For the first chunk / preview
1. The container is an mp4 for avc1
2. The video is packaged using GPAC aka MP4Box (GPAC0.5.1-DEV-rev4944M)
3. Video is H.264 and audio aac
4. H.264 is encoded using x264, settings
x264 – core 118 r234 d84818a – H.264/MPEG-4 AVC codec – Copyleft 2003-2011 – http://www.videolan.org/x264.html – options: cabac=1 ref=3 deblock=1:0:0 analyse=0×1:0×111 me=umh subme=7 psy=1 psy_rd=1.00:0.00 mixed_ref=1 me_range=16 chroma_me=1 trellis=2 8x8dct=0 cqm=0 deadzone=21,11 fast_pskip=0 chroma_qp_offset=-2 threads=12 sliced_threads=0 nr=0 decimate=1 interlaced=0 bluray_compat=0 constrained_intra=0 bframes=2 b_pyramid=0 b_adapt=2 b_bias=0 direct=3 weightb=1 open_gop=0 weightp=2 keyint=250 keyint_min=25 scenecut=40 intra_refresh=0 rc_lookahead=40 rc=2pass mbtree=1 bitrate=600 ratetol=1.0 qcomp=0.50 qpmin=6 qpmax=51 qpstep=4 cplxblur=20.0 qblur=0.5 ip_ratio=1.40 aq=1:1.00

For other chunks
1. mp4/dash
2. Netflix encryption – NetflixPstrm
3. Created with Netflix Media Library Version 80.0.158
4. AAC-LC audio
mp4a – MP4 Audio Description) at 8 (87 bytes)

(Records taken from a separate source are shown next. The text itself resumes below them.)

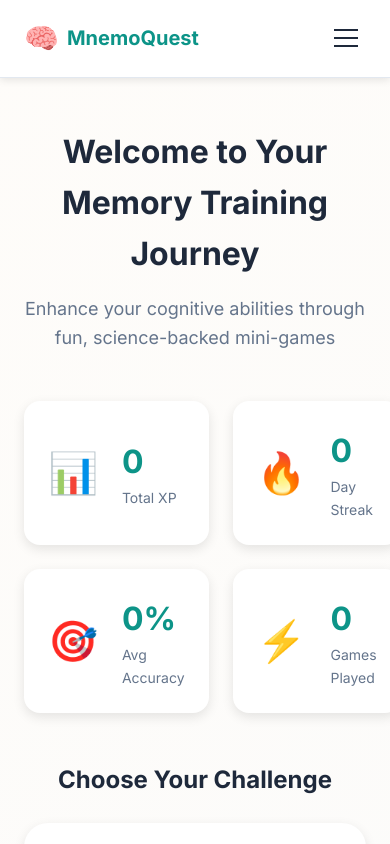
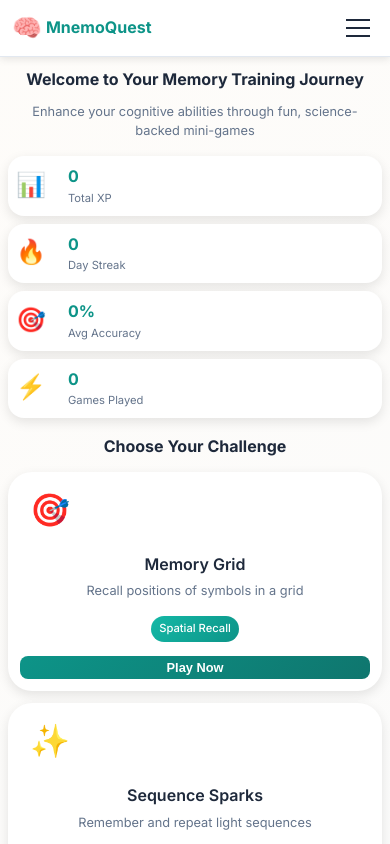
Before and after one commit to kyroskoh/mnemoquest, a website built with Vite: page index.html in a window 390 px wide. Shown: the top 844 px of the page. Built offline with nearby package versions, Linux system fonts and the light colour scheme.

Commit message:
Fix mobile responsive

```diff
--- a/src/styles/main.css
+++ b/src/styles/main.css
@@ -651,6 +651,18 @@ body {
 
 /* Responsive Design */
 @media (max-width: 768px) {
+  /* Root font size adjustment */
+  :root {
+    --font-size-xs: 0.7rem;
+    --font-size-sm: 0.8rem;
+    --font-size-base: 0.9rem;
+    --font-size-lg: 1rem;
+    --font-size-xl: 1.15rem;
+    --font-size-2xl: 1.4rem;
+    --font-size-3xl: 1.75rem;
+  }
+
+  /* Navigation */
   .nav-toggle {
     display: flex;
   }
@@ -691,21 +703,186 @@ body {
     font-size: 1.25rem;
   }
 
+  /* Main container */
+  .main-container {
+    padding: var(--spacing-md) var(--spacing-sm);
+  }
+
+  /* Hero section */
+  .hero {
+    margin-bottom: var(--spacing-lg);
+    padding: 0 var(--spacing-xs);
+  }
+
+  .hero h2 {
+    font-size: var(--font-size-xl);
+    line-height: 1.3;
+    margin-bottom: var(--spacing-xs);
+  }
+
+  .hero p {
+    font-size: var(--font-size-sm);
+    line-height: 1.5;
+  }
+
+  /* Stats overview */
   .stats-overview {
     grid-template-columns: repeat(2, 1fr);
+    gap: var(--spacing-sm);
+    margin-bottom: var(--spacing-lg);
+  }
+
+  .stat-card {
+    padding: var(--spacing-sm);
+  }
+
+  .stat-icon {
+    font-size: 1.5rem;
+    width: 40px;
+    height: 40px;
+  }
+
+  .stat-content h3 {
+    font-size: var(--font-size-lg);
+  }
+
+  .stat-content p {
+    font-size: var(--font-size-xs);
+  }
+
+  /* Game modules */
+  .game-modules h2 {
+    font-size: var(--font-size-xl);
+    margin-bottom: var(--spacing-md);
   }
 
   .games-grid {
     grid-template-columns: 1fr;
+    gap: var(--spacing-md);
   }
 
+  .game-card {
+    padding: var(--spacing-md);
+  }
+
+  .game-icon {
+    font-size: 2rem;
+    width: 60px;
+    height: 60px;
+  }
+
+  .game-card h3 {
+    font-size: var(--font-size-lg);
+  }
+
+  .game-card p {
+    font-size: var(--font-size-sm);
+  }
+
+  .skill-tag {
+    font-size: var(--font-size-xs);
+    padding: 0.25rem 0.5rem;
+  }
+
+  .play-btn {
+    font-size: var(--font-size-sm);
+    padding: var(--spacing-xs) var(--spacing-md);
+  }
+
+  /* Progress */
   .progress-container {
     grid-template-columns: 1fr;
   }
 
+  /* Game header */
   .game-header {
     flex-direction: column;
     gap: var(--spacing-sm);
+    padding: var(--spacing-sm);
+  }
+
+  .game-header h2 {
+    font-size: var(--font-size-lg);
+  }
+
+  .game-info {
+    font-size: var(--font-size-sm);
+    flex-wrap: wrap;
+  }
+
+  /* Settings */
+  .setting-item {
+    padding: var(--spacing-sm) 0;
+  }
+
+  .setting-item label {
+    font-size: var(--font-size-sm);
+  }
+
+  /* Badges */
+  .badges-grid {
+    grid-template-columns: 1fr;
+    gap: var(--spacing-sm);
+  }
+
+  .badge-card {
+    padding: var(--spacing-sm);
+  }
+
+  /* Chart container */
+  .chart-container {
+    padding: var(--spacing-sm);
+  }
+
+  /* View sections */
+  .view h2 {
+    font-size: var(--font-size-xl);
+    margin-bottom: var(--spacing-md);
+  }
+
+  /* About content */
+  .about-content {
+    padding: 0 var(--spacing-xs);
+  }
+
+  .about-content h3 {
+    font-size: var(--font-size-lg);
+  }
+
+  .about-content p,
+  .about-content li {
+    font-size: var(--font-size-sm);
+  }
+}
+
+/* Extra small devices */
+@media (max-width: 480px) {
+  :root {
+    --spacing-xs: 0.25rem;
+    --spacing-sm: 0.5rem;
+    --spacing-md: 0.75rem;
+    --spacing-lg: 1rem;
+    --spacing-xl: 1.5rem;
+  }
+
+  .nav-brand h1 {
+    font-size: 1rem;
+  }
+
+  .logo {
+    font-size: 1.5rem;
+  }
+
+  .stats-overview {
+    grid-template-columns: 1fr;
+  }
+
+  .hero h2 {
+    font-size: var(--font-size-lg);
+  }
+
+  .game-modules h2 {
+    font-size: var(--font-size-lg);
   }
 }
 
```
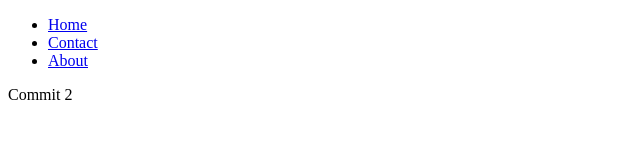
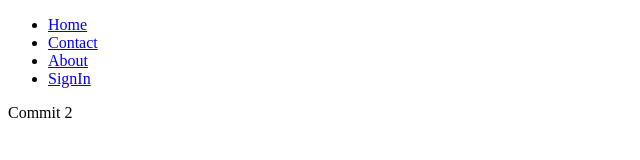
Before and after one commit to RezaPaidar/Git-Expert, a plain HTML site: page index.html in a window 1280 px wide. Shown: the whole page, without its empty margins (0-640 px from the left). Drawn offline with Linux system fonts and the light colour scheme.

Commit message:
Update index.html
add sign in link to nav

```diff
--- a/index.html
+++ b/index.html
@@ -11,6 +11,7 @@
                 <li><a href="/">Home</a></li>
                 <li><a href="Contact.html">Contact</a></li>
                 <li><a href="About.Html">About</a></li>
+                <li><a href="About.Html">SignIn</a></li>
             </ul>
         </nav>
         <p>Commit 2</p>
```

| | | | | | | Channels: 2
| | | | | | | Sample Size: 16
| | | | | | | Sample Rate: 24000.0
| | | | | | | (esds – Extended Sample Description) at 28 (51 bytes)
| | | | | | | | Audio Type: 64
| | | | | | | | Buffer Size: 579
| | | | | | | | Bitrate: 65587
| | | | | | | | Max Bitrate: 107720
| | | | | | | | Audio Specifc Config:
| | | | | | | | Audio Object Type: 2 – AAC LC (Low Complexity)
| | | | | | | | Sampling Frequency: 24000
| | | | | | | | Channel Config: 2 channels – Left, Right
| | | | | | | | SBR Present: 0
5. A DASH index / SIDX box
6. AVC video
(avcC – AVC Configuration) at 78 (56 bytes)
| | | | | | | | Version: 1
| | | | | | | | Profile: 77 (Main)
| | | | | | | | Profile Compatibility: 64 (Main)
| | | | | | | | Level: 3.0
| | | | | | | | NAL Unit Length: 4
| | | | | | | | Sequence Set Count: 1
| | | | | | | | NAL unit type: 7
| | | | | | | | Profile: 77 (Main)
| | | | | | | | Level: 3.0
| | | | | | | | SPS ID: 0
| | | | | | | | Max Frame Num: 16
| | | | | | | | Max Ref Frames: 3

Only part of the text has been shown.